» **Task to complete**
Check each line of the material for the string "main", and copy the lines that have it.

» **Data shown**
────────────────────

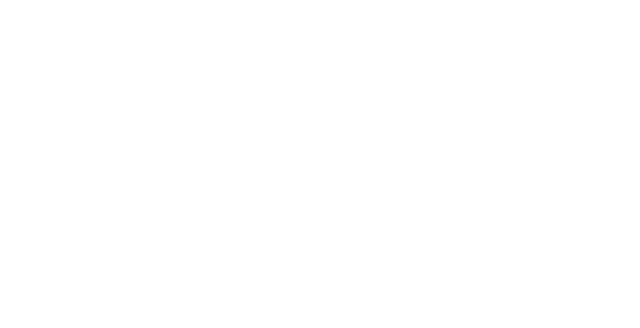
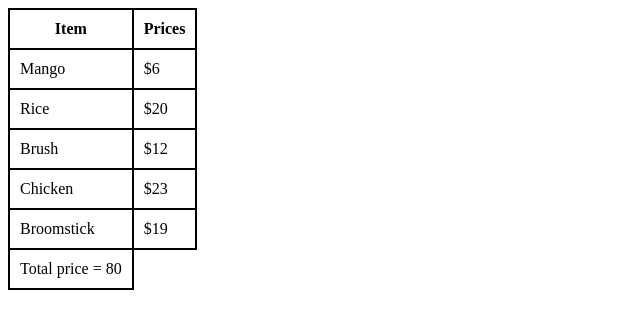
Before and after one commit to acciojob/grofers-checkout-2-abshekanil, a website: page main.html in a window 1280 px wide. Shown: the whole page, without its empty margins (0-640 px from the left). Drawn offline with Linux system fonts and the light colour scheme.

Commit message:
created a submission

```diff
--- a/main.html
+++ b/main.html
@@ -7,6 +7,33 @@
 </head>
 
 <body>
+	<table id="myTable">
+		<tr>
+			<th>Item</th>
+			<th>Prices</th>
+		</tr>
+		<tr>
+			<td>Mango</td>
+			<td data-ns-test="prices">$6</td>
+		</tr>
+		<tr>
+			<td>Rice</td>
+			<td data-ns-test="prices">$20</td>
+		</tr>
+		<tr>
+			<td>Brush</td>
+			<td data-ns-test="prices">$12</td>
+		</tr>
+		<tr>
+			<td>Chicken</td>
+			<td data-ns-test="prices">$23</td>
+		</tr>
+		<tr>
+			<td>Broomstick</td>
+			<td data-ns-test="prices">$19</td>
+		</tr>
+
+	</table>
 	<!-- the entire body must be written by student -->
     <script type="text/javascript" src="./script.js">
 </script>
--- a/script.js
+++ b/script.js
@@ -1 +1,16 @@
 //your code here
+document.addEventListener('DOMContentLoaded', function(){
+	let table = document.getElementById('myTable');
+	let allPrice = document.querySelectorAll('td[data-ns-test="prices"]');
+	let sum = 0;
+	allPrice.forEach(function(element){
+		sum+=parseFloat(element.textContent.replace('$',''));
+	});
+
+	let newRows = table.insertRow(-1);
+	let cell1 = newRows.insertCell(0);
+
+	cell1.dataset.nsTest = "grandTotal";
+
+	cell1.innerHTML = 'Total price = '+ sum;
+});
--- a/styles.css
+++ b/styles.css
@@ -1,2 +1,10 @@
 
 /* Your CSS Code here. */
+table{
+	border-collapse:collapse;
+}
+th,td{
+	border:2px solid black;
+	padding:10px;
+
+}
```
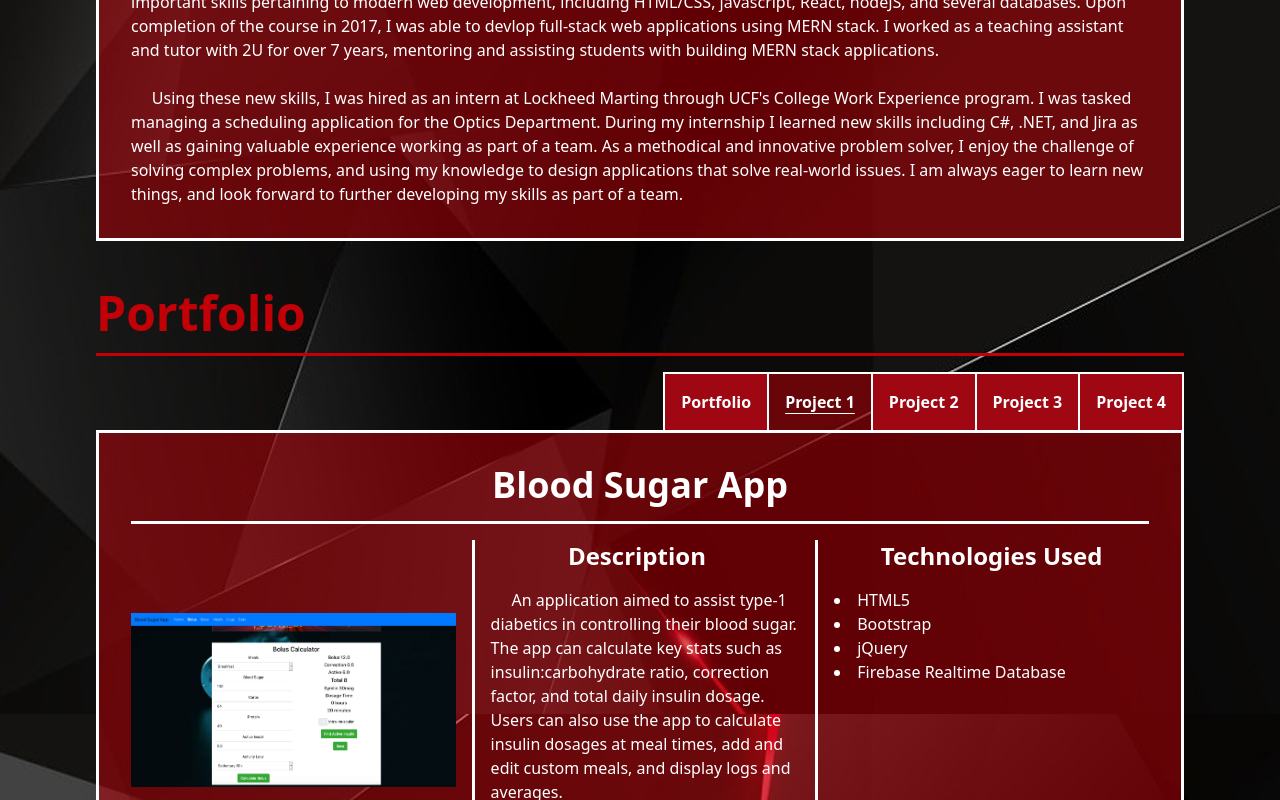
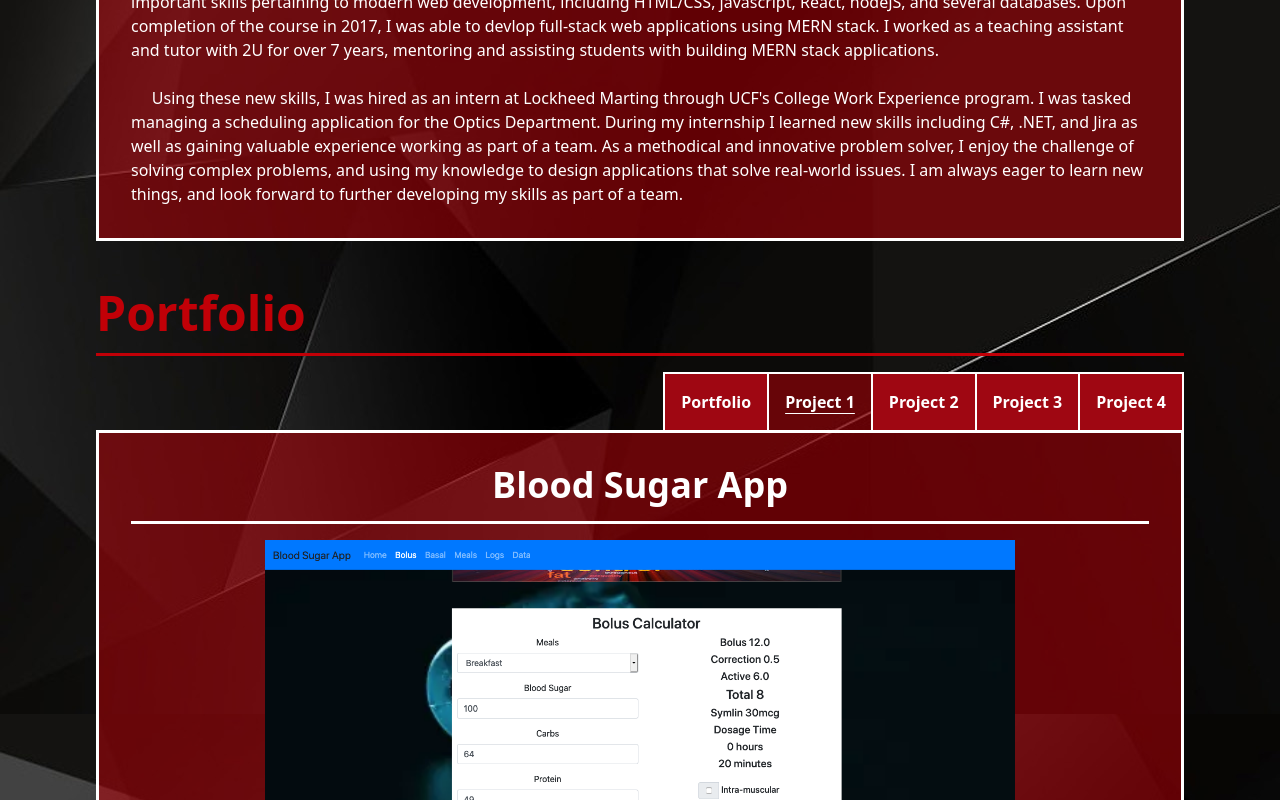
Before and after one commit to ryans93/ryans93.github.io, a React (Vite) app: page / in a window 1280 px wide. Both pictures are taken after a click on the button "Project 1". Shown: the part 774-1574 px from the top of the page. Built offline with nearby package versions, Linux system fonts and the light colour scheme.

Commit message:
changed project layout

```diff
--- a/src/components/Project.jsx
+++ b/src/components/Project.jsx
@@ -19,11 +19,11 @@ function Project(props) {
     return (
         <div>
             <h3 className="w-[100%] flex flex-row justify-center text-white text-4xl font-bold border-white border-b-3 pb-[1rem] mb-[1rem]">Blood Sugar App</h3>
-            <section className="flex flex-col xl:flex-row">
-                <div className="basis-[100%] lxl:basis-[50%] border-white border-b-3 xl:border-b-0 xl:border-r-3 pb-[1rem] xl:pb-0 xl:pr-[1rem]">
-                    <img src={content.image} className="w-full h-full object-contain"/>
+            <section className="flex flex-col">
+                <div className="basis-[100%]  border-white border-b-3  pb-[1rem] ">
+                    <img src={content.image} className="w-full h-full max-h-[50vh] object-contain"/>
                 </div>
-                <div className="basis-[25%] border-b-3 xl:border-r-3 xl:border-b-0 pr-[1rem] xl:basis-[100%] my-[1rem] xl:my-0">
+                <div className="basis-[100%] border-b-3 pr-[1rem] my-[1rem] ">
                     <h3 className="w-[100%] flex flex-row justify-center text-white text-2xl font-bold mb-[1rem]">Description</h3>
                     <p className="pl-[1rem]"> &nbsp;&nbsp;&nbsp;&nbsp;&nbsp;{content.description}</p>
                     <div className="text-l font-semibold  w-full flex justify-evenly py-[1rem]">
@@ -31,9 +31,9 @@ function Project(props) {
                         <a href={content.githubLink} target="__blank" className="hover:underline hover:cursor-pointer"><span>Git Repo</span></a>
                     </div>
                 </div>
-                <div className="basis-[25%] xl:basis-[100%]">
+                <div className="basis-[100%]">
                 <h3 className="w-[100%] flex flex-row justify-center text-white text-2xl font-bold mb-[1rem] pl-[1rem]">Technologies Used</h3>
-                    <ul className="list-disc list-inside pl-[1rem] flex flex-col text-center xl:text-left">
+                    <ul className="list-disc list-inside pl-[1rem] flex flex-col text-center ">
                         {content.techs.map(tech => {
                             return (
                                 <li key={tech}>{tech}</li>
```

────────────────────

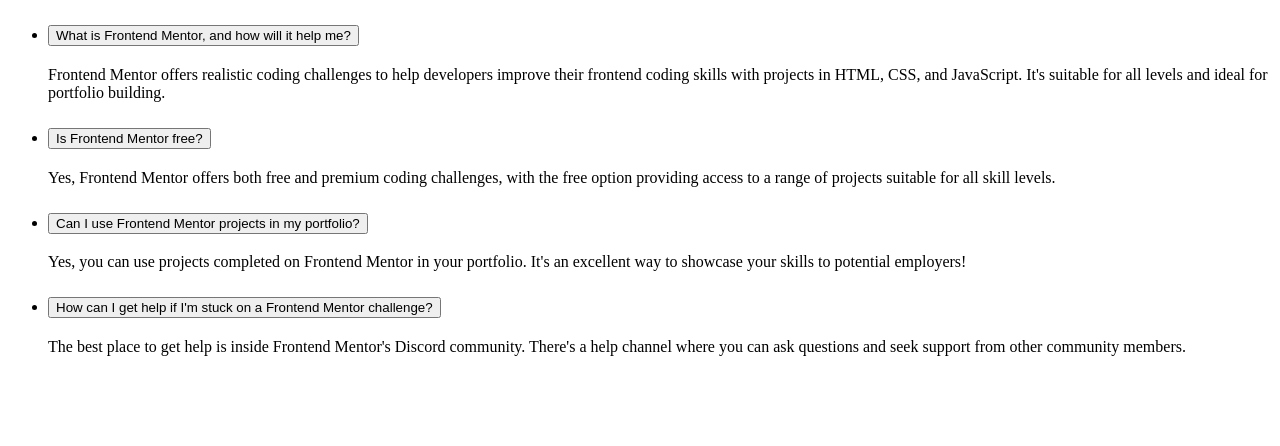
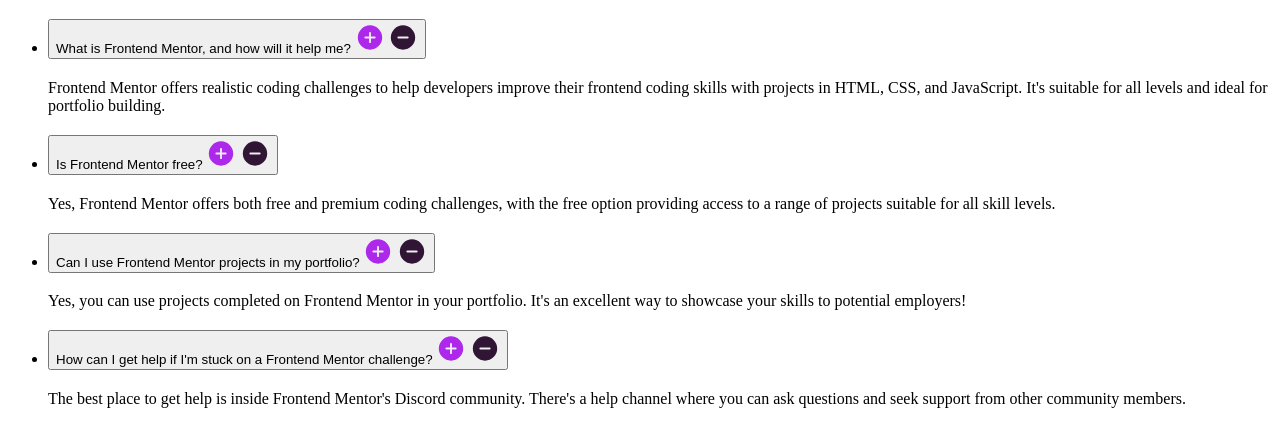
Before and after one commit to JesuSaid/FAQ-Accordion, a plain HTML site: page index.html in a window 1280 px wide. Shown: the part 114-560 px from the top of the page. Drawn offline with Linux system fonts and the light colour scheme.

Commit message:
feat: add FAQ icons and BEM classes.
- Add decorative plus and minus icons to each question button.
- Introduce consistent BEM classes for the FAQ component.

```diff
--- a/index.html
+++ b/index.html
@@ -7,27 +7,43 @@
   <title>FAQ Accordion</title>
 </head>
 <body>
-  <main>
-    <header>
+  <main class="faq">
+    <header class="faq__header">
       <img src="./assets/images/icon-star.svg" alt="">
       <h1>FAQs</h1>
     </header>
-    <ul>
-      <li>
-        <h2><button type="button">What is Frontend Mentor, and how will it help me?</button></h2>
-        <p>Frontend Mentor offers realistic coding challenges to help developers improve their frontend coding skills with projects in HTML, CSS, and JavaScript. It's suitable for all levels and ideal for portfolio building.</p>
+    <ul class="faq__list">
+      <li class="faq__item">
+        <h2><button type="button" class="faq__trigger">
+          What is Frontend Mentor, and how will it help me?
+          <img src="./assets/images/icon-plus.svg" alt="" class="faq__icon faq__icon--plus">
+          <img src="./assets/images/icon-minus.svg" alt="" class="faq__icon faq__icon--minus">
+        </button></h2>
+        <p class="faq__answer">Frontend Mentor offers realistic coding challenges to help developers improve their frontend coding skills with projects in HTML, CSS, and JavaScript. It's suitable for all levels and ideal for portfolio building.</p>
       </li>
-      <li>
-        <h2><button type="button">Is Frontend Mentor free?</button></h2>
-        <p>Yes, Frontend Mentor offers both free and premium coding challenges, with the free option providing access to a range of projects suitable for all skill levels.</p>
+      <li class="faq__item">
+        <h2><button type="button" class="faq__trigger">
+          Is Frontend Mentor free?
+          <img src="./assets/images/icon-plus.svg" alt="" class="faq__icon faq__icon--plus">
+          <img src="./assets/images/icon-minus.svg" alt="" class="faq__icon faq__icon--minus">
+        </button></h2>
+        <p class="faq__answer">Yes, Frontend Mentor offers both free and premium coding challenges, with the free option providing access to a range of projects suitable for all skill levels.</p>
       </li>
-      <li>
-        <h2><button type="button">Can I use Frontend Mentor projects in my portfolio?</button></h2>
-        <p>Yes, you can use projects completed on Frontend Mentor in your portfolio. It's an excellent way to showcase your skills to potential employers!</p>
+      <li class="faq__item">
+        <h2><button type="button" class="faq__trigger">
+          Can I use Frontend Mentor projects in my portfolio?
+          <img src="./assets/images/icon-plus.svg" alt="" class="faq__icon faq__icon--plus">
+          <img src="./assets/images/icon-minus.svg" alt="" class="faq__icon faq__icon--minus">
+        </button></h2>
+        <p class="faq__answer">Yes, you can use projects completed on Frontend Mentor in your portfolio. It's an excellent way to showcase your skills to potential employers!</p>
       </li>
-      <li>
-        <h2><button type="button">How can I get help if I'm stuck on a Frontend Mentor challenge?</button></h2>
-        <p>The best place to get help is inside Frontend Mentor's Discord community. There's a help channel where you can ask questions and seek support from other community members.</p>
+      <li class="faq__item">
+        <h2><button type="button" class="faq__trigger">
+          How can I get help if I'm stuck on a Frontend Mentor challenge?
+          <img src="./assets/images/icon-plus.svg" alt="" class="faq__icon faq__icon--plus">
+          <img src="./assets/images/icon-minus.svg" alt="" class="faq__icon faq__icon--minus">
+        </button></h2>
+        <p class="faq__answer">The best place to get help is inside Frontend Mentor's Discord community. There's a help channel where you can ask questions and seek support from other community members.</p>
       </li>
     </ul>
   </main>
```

────────────────────

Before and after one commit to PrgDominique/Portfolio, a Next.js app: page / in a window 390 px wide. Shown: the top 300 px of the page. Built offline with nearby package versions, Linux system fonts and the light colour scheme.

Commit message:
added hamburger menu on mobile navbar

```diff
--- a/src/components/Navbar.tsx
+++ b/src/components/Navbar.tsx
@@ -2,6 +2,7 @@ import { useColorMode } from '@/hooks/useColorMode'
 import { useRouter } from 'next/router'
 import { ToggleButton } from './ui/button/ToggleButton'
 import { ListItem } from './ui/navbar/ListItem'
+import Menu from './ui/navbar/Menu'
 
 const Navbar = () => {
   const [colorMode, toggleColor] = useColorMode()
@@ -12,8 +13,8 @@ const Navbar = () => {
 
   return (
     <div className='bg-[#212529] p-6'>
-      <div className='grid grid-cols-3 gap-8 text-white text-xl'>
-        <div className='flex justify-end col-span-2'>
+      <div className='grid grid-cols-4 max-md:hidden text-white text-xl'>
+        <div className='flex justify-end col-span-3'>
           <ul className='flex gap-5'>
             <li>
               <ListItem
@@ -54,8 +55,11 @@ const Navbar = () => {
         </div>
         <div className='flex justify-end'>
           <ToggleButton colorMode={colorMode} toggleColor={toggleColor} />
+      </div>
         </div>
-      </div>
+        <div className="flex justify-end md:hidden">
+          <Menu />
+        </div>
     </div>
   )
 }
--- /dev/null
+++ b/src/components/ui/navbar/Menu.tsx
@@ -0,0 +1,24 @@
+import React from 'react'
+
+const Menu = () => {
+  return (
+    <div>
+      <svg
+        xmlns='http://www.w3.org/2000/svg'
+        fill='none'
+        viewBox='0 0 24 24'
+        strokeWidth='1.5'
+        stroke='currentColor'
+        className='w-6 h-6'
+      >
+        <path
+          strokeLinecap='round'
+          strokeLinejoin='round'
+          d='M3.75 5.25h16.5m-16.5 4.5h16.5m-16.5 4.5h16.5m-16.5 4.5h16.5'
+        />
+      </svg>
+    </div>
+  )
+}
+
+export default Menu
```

────────────────────

» **The answer**
Before and after one commit to acciojob/grofers-checkout-2-abshekanil, a website: page main.html in a window 1280 px wide. Shown: the whole page, without its empty margins (0-640 px from the left). Drawn offline with Linux system fonts and the light colour scheme.
--- a/main.html
+++ b/main.html
-  <main>
+  <main class="faq">
   </main>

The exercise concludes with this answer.